first, the title of the property should not still be in your parents name. If it is, the life estate has not been legally created. Their should have been a deed written that conveys the property to you and siblings while reserving the life estate for brother. If this did not happen, you created a lot more work for yourselves.
then, you might have a problem with terminating his life estate without the courts intercession. Without reading the will and the deed that should have been created, I do not know if your terms are absolutely correct. Most life estates do not terminate if the tenant simply moves from the property. Even if this one does, does the fact you put the tenant in a state facility alter the dynamics of the situation? In other words, brother leaving the property was not of his own choice which might change how him moving out of the house is viewed. You did say that if Bill left the property, his tenancy would be terminated so, did Bill leave or was he removed? Beyond that, it generally requires a courts intercession to terminate a life estate. Since it appears the property was never properly deeded, the courts cannot enforce a non-existent deed.
Um, are you saying your mother's estate was never probated? If so, then yes. Her will cannot be enforced without it being presented to probate which means, if you try to skip probate, you have a lot more problems facing you.
Her death certificate and will was a matter of record at the courthouse and an ad was placed in the newpaper to make sure if she had any debtors to make claim against the property it was out there and it has been 10 years since her death so will the property have to go through probate now?
So, to start with: was probate ever opened for mom's estate? What about dad's? If not, then you have an additional layer of problems, depending on how title was held between mom and dad and if dad had a will.
I am not an attorney and any advice is not to be construed as legal advice.

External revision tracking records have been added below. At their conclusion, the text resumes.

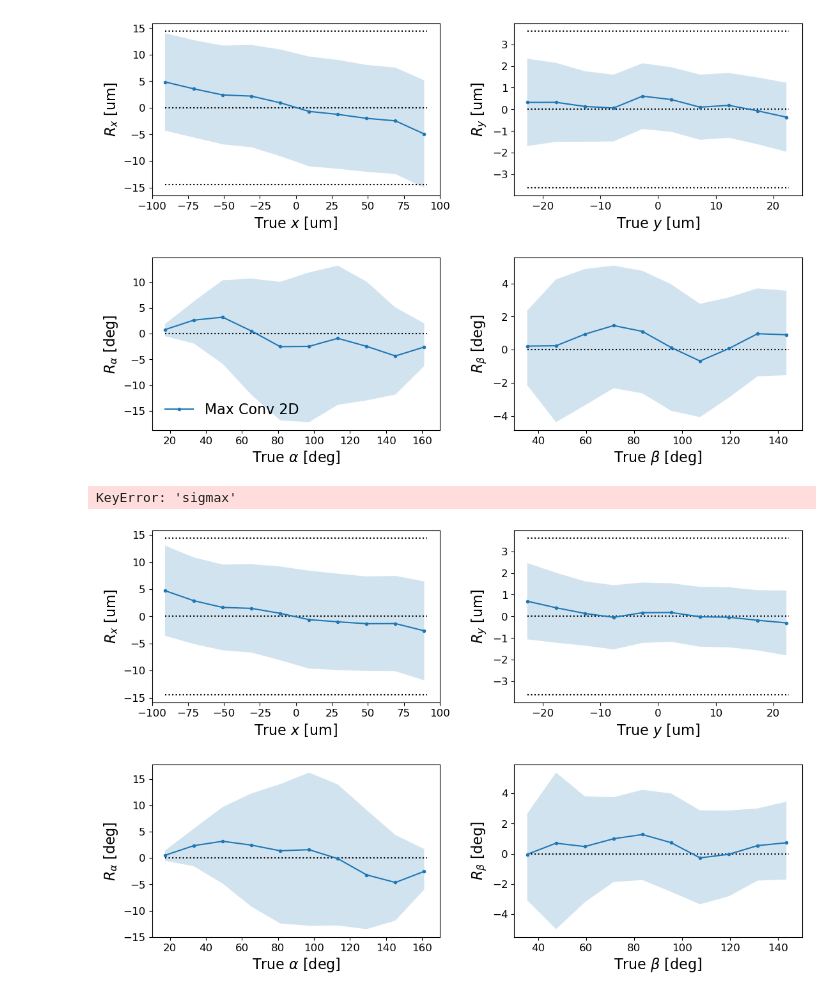
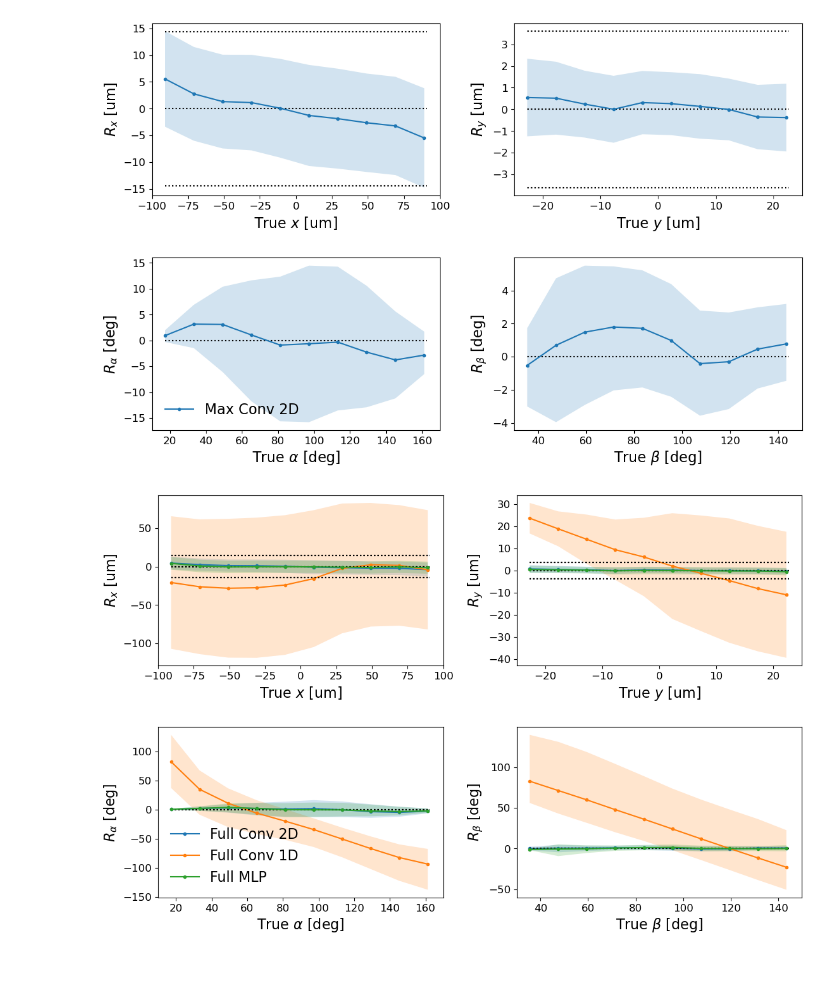
Before and after one commit to smart-pix/smart-pixels-ml, a Jupyter notebook: summary-plots/residuals-vs-truth-2s.ipynb, the cells around one changed output. Cells and saved outputs as stored; diff of their text form; code cells hidden in the pictures; blank space fills up the shorter version.

```diff
--- a/summary-plots/residuals-vs-truth-2s.ipynb
+++ b/summary-plots/residuals-vs-truth-2s.ipynb
@@ -87,8 +87,8 @@ def residual_plot(ax, thisdf, var1, var2, name, lims=[-1,1]):
 
     return line
 # %%
-models = ["max_2dconv_noquant_2t"]
-names = {"max_2dconv_noquant_2t":'Max Conv 2D'}
+models = ["max_2dconv_2-noquant_2t"]
+names = {"max_2dconv_2-noquant_2t":'Max Conv 2D'}
 
 fig, axes = plt.subplots(2,2,figsize=(12,8),constrained_layout=True)
 fig.tight_layout(pad=4.0)
@@ -98,7 +98,7 @@ dump = []
 
 for m in models:
 
-    df = pd.read_parquet('dataset2s/'+m+'.parquet')
+    df = pd.read_parquet('dataset2s/predictions_'+m+'.parquet')
 
     for v in ['x','y']:
         df['upsigma'+v] = df['sigma'+v]
@@ -114,41 +114,40 @@ axes[1][0].legend(lines,[names[m] for m in models], fontsize=fontsize, frameon=F
 plt.savefig("dataset2s/plots/residuals_max.png")
 plt.savefig("dataset2s/plots/residuals_max.pdf")
 # %% [output]
-[figure, old version]
+[figure, new version]
 # %%
-models = ["full_2dconv_noquant_2t",
-          "full_1dconv_noquant_2t",
-          "full_mlp_noquant_2t"]
-names = {"full_2dconv_noquant_2t":'Full Conv 2D',
-         "full_1dconv_noquant_2t":'Full Conv 1D',
-         "full_mlp_noquant_2t":'Full MLP'}
+models = ["full_2dconv_2-noquant_2t",
+          "full_1dconv_2-noquant_2t",
+          "full_mlp_2-noquant_2t"]
+names = {"full_2dconv_2-noquant_2t":'Full Conv 2D',
+         "full_1dconv_2-noquant_2t":'Full Conv 1D',
+         "full_mlp_2-noquant_2t":'Full MLP'}
 
 fig, axes = plt.subplots(2,2,figsize=(12,8),constrained_layout=True)
 fig.tight_layout(pad=4.0)
 
 lines = []
 dump = []
 
 for m in models:
 
-    df = pd.read_parquet('dataset2s/'+m+'.parquet')
+    df = pd.read_parquet('dataset2s/predictions_'+m+'.parquet')
 
     for v in ['x','y']:
         df['upsigma'+v] = df['sigma'+v]
         df['downsigma'+v] = df['sigma'+v]
 
     lines += residual_plot(axes[0][0],df,'xtrue','x',r'$x$ [um]',lims = xlims)
     dump += residual_plot(axes[0][1],df,'ytrue','y',r'$y$ [um]',lims = ylims)
     dump += residual_plot(axes[1][0],df,'Atrue','A',r'$\alpha$ [deg]',lims=[10,170])
     dump += residual_plot(axes[1][1],df,'Btrue','B',r'$\beta$ [deg]',lims=[30,150])
 
 axes[1][0].legend(lines,[names[m] for m in models], fontsize=fontsize, frameon=False, loc='lower left')
 
 plt.savefig("dataset2s/plots/residuals_full.png")
 plt.savefig("dataset2s/plots/residuals_full.pdf")
 # %% [output]
-KeyError: 'sigmax'
-[figure, old version]
+[figure, new version]
 # %%
 def residual_plot_slim(ax, thisdf, var1, var2, name, lims=[-1,1]):
 
```
Also changed, not shown: parts of 5 cells of this notebook, 20 other files.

You might even want to ignore my advice. Actually, there are plenty of real attorneys that you might want to ignore as well.